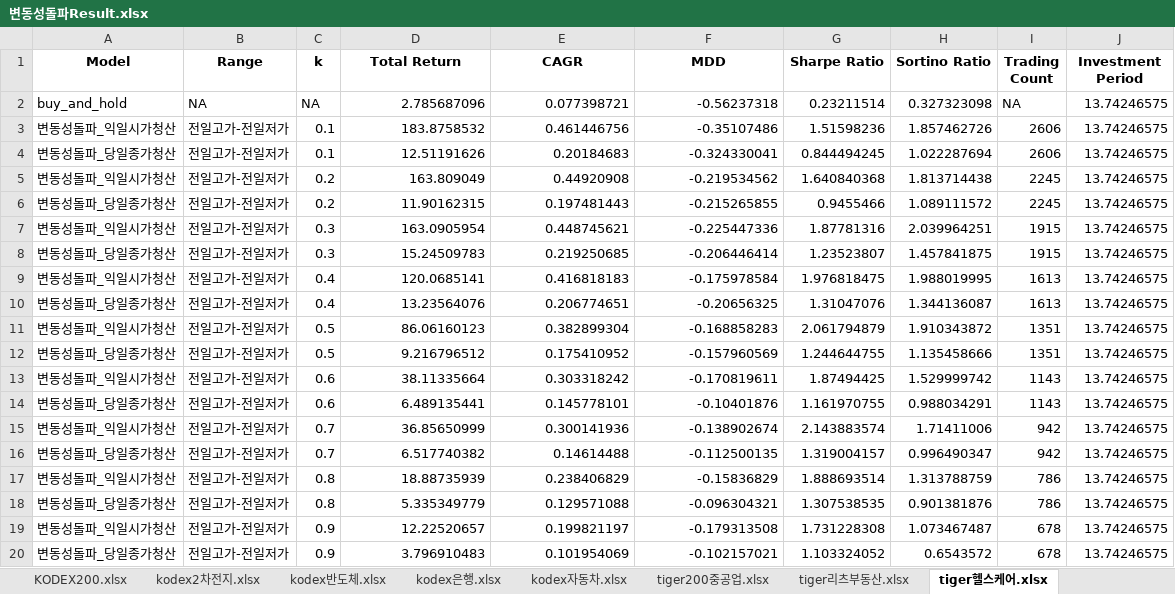
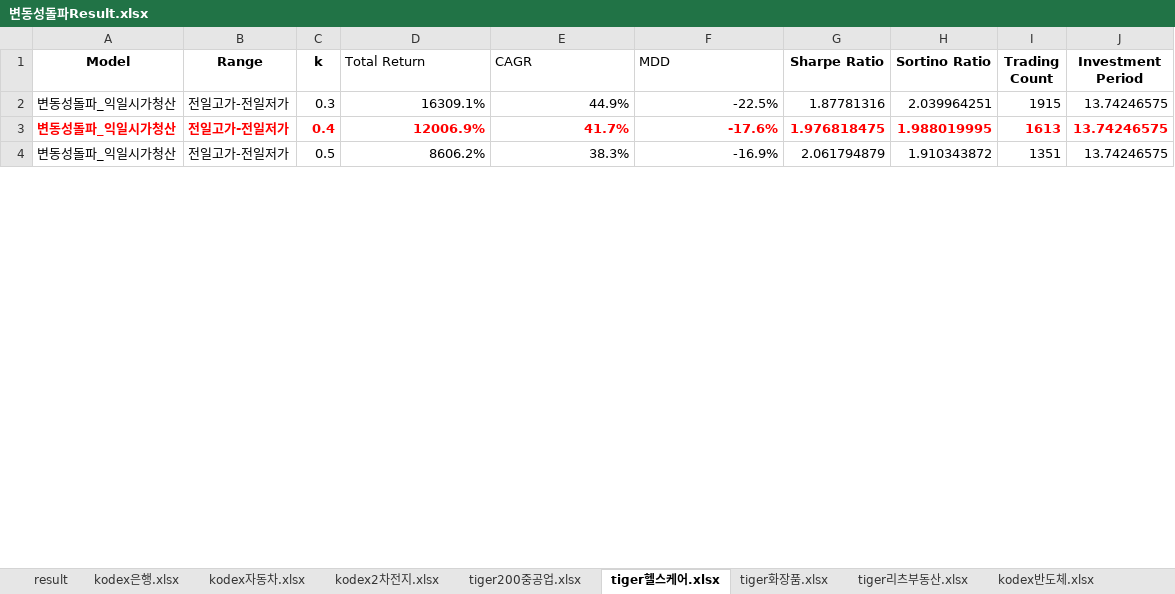
Before and after one commit to zalankr/git_folder, an Excel workbook: 변동성돌파Result.xlsx, sheet tiger헬스케어.xlsx, drawn as a sheet; only a part is shown; values as stored, in another font and other column widths than the file's, no borders; removed rows and columns are numbered as before the commit, all else as after; the diff covers the shown part only; the diff names each change by its address in the sheet, - before the commit and + after, or states it on an @@ line.

Commit message:
renamed:    "sectorETF_\353\263\200\353\217\231\354\204\261\353\217\214\355\214\214_Backtest5.py" -> "sectorETF_\353\263\200\353\217\231\354\204\261\353\217\214\355\214\214_Backtest_Fin.py" 	modified:   "\353\263\200\353\217\231\354\204\261\353\217\214\355\214\214Result.xlsx"

```diff
--- a/변동성돌파Result.xlsx (sheet tiger헬스케어.xlsx)
+++ b/변동성돌파Result.xlsx (sheet tiger헬스케어.xlsx)
+sheet tab: result
@@ sheet tab order changed: result | kodex은행.xlsx | kodex자동차.xlsx | kodex2차전지.xlsx | tiger200중공업.xlsx | tiger헬스케어.xlsx | tiger화장품.xlsx | tiger리츠부동산.xlsx | kodex반도체.xlsx @@
@@ D1:F1 bold: on → off, alignment: center → left @@
-row 2: buy_and_hold | NA | NA | 2.785687096 | 0.077398721 | -0.56237318 | 0.23211514 | 0.327323098 | NA | 13.74246575
-row 3: 변동성돌파_익일시가청산 | 전일고가-전일저가 | 0.1 | 183.8758532 | 0.461446756 | -0.35107486 | 1.51598236 | 1.857462726 | 2606 | 13.74246575
-row 4: 변동성돌파_당일종가청산 | 전일고가-전일저가 | 0.1 | 12.51191626 | 0.20184683 | -0.324330041 | 0.844494245 | 1.022287694 | 2606 | 13.74246575
-row 5: 변동성돌파_익일시가청산 | 전일고가-전일저가 | 0.2 | 163.809049 | 0.44920908 | -0.219534562 | 1.640840368 | 1.813714438 | 2245 | 13.74246575
-row 6: 변동성돌파_당일종가청산 | 전일고가-전일저가 | 0.2 | 11.90162315 | 0.197481443 | -0.215265855 | 0.9455466 | 1.089111572 | 2245 | 13.74246575
-D2 (Total Return): 163.0905954
+D2 (Total Return): 16309.1%
-E2 (CAGR): 0.448745621
+E2 (CAGR): 44.9%
-F2 (MDD): -0.225447336
+F2 (MDD): -22.5%
-row 8: 변동성돌파_당일종가청산 | 전일고가-전일저가 | 0.3 | 15.24509783 | 0.219250685 | -0.206446414 | 1.23523807 | 1.457841875 | 1915 | 13.74246575
@@ A3:J3 bold: off → on, text colour: black → #FF0000 @@
-D3 (Total Return): 120.0685141
+D3 (Total Return): 12006.9%
-E3 (CAGR): 0.416818183
+E3 (CAGR): 41.7%
-F3 (MDD): -0.175978584
+F3 (MDD): -17.6%
-row 10: 변동성돌파_당일종가청산 | 전일고가-전일저가 | 0.4 | 13.23564076 | 0.206774651 | -0.20656325 | 1.31047076 | 1.344136087 | 1613 | 13.74246575
-D4 (Total Return): 86.06160123
+D4 (Total Return): 8606.2%
-E4 (CAGR): 0.382899304
+E4 (CAGR): 38.3%
-F4 (MDD): -0.168858283
+F4 (MDD): -16.9%
-row 12: 변동성돌파_당일종가청산 | 전일고가-전일저가 | 0.5 | 9.216796512 | 0.175410952 | -0.157960569 | 1.244644755 | 1.135458666 | 1351 | 13.74246575
-row 13: 변동성돌파_익일시가청산 | 전일고가-전일저가 | 0.6 | 38.11335664 | 0.303318242 | -0.170819611 | 1.87494425 | 1.529999742 | 1143 | 13.74246575
-row 14: 변동성돌파_당일종가청산 | 전일고가-전일저가 | 0.6 | 6.489135441 | 0.145778101 | -0.10401876 | 1.161970755 | 0.988034291 | 1143 | 13.74246575
-row 15: 변동성돌파_익일시가청산 | 전일고가-전일저가 | 0.7 | 36.85650999 | 0.300141936 | -0.138902674 | 2.143883574 | 1.71411006 | 942 | 13.74246575
-row 16: 변동성돌파_당일종가청산 | 전일고가-전일저가 | 0.7 | 6.517740382 | 0.14614488 | -0.112500135 | 1.319004157 | 0.996490347 | 942 | 13.74246575
-row 17: 변동성돌파_익일시가청산 | 전일고가-전일저가 | 0.8 | 18.88735939 | 0.238406829 | -0.15836829 | 1.888693514 | 1.313788759 | 786 | 13.74246575
-row 18: 변동성돌파_당일종가청산 | 전일고가-전일저가 | 0.8 | 5.335349779 | 0.129571088 | -0.096304321 | 1.307538535 | 0.901381876 | 786 | 13.74246575
-row 19: 변동성돌파_익일시가청산 | 전일고가-전일저가 | 0.9 | 12.22520657 | 0.199821197 | -0.179313508 | 1.731228308 | 1.073467487 | 678 | 13.74246575
-row 20: 변동성돌파_당일종가청산 | 전일고가-전일저가 | 0.9 | 3.796910483 | 0.101954069 | -0.102157021 | 1.103324052 | 0.6543572 | 678 | 13.74246575
```
Also changed, not shown: 36 added rows, 20 removed rows and 60 edited cells elsewhere in this sheet, sheet tiger화장품.xlsx, sheet tiger리츠부동산.xlsx, sheet kodex자동차.xlsx, sheet kodex은행.xlsx, sheet tiger200중공업.xlsx, sheet kodex2차전지.xlsx, 2 more sheets, 1 other file.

### Aim of the exercise
Search the records above for the word "Return" and give the number of lines where it occurs, nothing else.

### Written answer
6